I look forward to seeing what Tom Devlin does on his own, and the books the Highwater cartoonists publish elsewhere, just as I look forward to what Sammy Harkham and Avodah Books are going do in the coming years, or Buenaventura Press, or AdHouse Books. Hopefully these entities and others like them will do the only thing that Highwater did that makes it worth remembering: find something to publish and a way to publish that they can call their own. If they happen to amuse me along the way like Tom Devlin and Highwater did, well, I'll consider myself very lucky. Goodbye, Highwater.

Some Favorite Highwater Books

It occurs to me that if Tom Devlin is going to go out of business, there are likely additional business expenses that this brings on (such as returning art, or maybe giving unsold books to creators) even if all accounts have been settled up until now (which one doubts). Unlike most of is peers, Highwater Books never made a plea to the comics community on behalf of its financial difficulties. Let me make such a request on their behalf now. This would be a great time for fans of the art form to buy Highwater product, and retailers to maybe stock up for long-term bookshelf needs.

Forget doing it for reasons of charity or noble heart. As rosy as things look right now for unfettered access to multiple editions of every book ever published, that can always change. In fact, that's likely to change at some point. Don't get caught short. Highwater has a web site and the shop is open through at least the end of 2004.

Highwater has also long been a mini-comics retailer of note, carrying books from many cartoonists including some they don't publish. Good mini-comics are hard to find even in the best of times, and I can't imagine some extra cash flow in that department would hurt, either.

So trust those of us who are still looking for a few Nick Craine and Jay Stephens books from Black Eye: today's easy market access is tomorrow's visit to a comic book store in a church basement, hoping for a lucky score.

Five Books I'd Recommend

imageCatch as Catch Can, Greg Cook
Cave-In, Brian Ralph
Queen of the Black Black, Megan Kelso
Shrimpy and Paul and Friends, Marc Bell
Teratoid Heights, Mat Brinkman
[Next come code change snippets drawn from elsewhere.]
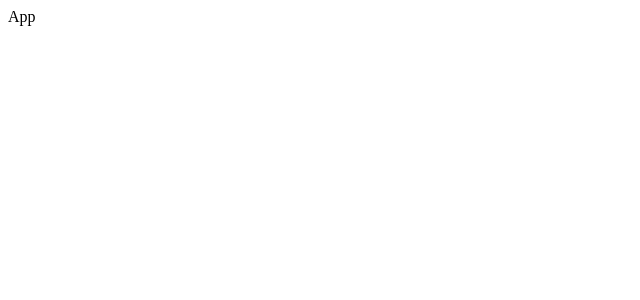
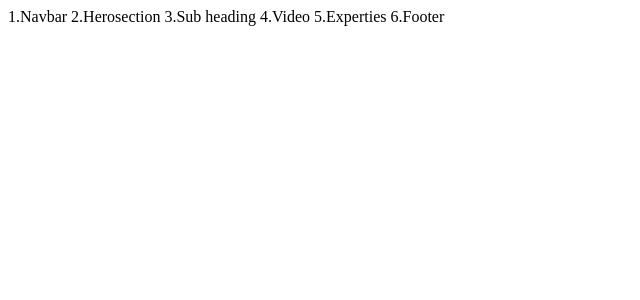
Before and after one commit to Ashwinumbarkar20/CAS-Frontend, a React (Vite) app in the folder CAS-FrontEnd/: page / in a window 1280 px wide. Shown: the top 300 px of the page, without its empty margins (0-640 px from the left). Built offline with nearby package versions, Linux system fonts and the light colour scheme.

Commit message:
Basic setup 1

```diff
--- a/CAS-FrontEnd/src/App.jsx
+++ b/CAS-FrontEnd/src/App.jsx
@@ -8,7 +8,12 @@ function App() {
 
   return (
     <>
-     App
+     1.Navbar
+     2.Herosection
+     3.Sub heading
+     4.Video
+     5.Experties
+     6.Footer
     </>
   )
 }
```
I thought Teratoid Heights and Shrimpy and Paul were among the top five books from a very good 2003. Queen of the Black Black was a revelation for Kelso's very specific ear for dialogue. Cave-In is a lovely, fun kid's book with absorbing and affecting art. Catch as Can Can is the kind of project that may be lost to comics without Highwater around to encourage it.

Twelve Minis I'd Recommend

imageAngry Criminal, Tom Hart
Dave K's Greatest Hits, Dave Kiersh
Horace, Ben Jones
King-Cat #62, John Porcellino
Paper Rodeo #16
Reggie-12 FCBD, Brian Ralph
Substitute Life, John Pham
The Artichoke Books, Megan Kelso
The Most Powerful Gate, Tom Hart
The Weight, Greg Cook
Trazo de Tina, Jessica Abel
Tux Dog, Various

Angry Crimnal and The Most Powerful Gate are wonderful Tom Hart mini-comics from his prolific early- to mid-1990s phase, as good a sustained output in minis for anyone not named John Porcellino. If you can only buy one mini-comic, or just aren't familiar with them, try Porcellino's work in King-Cat #62. Horace, Tux Dog, and Paper Radio are prime examples of comics done in the silk-screened, unpretentious style made popular by the arts collective Fort Thunder. Substitute Life and Dave K's Greatest Hits are early works of note from the post-post alternative comics talents, almost completely unconcerned with commercial presentation. The works from Jessica Abel, Greg Cook and Megan Kelso are simply nice mini-comics between more widely published comics from the trio, books that nonetheless read very well on their own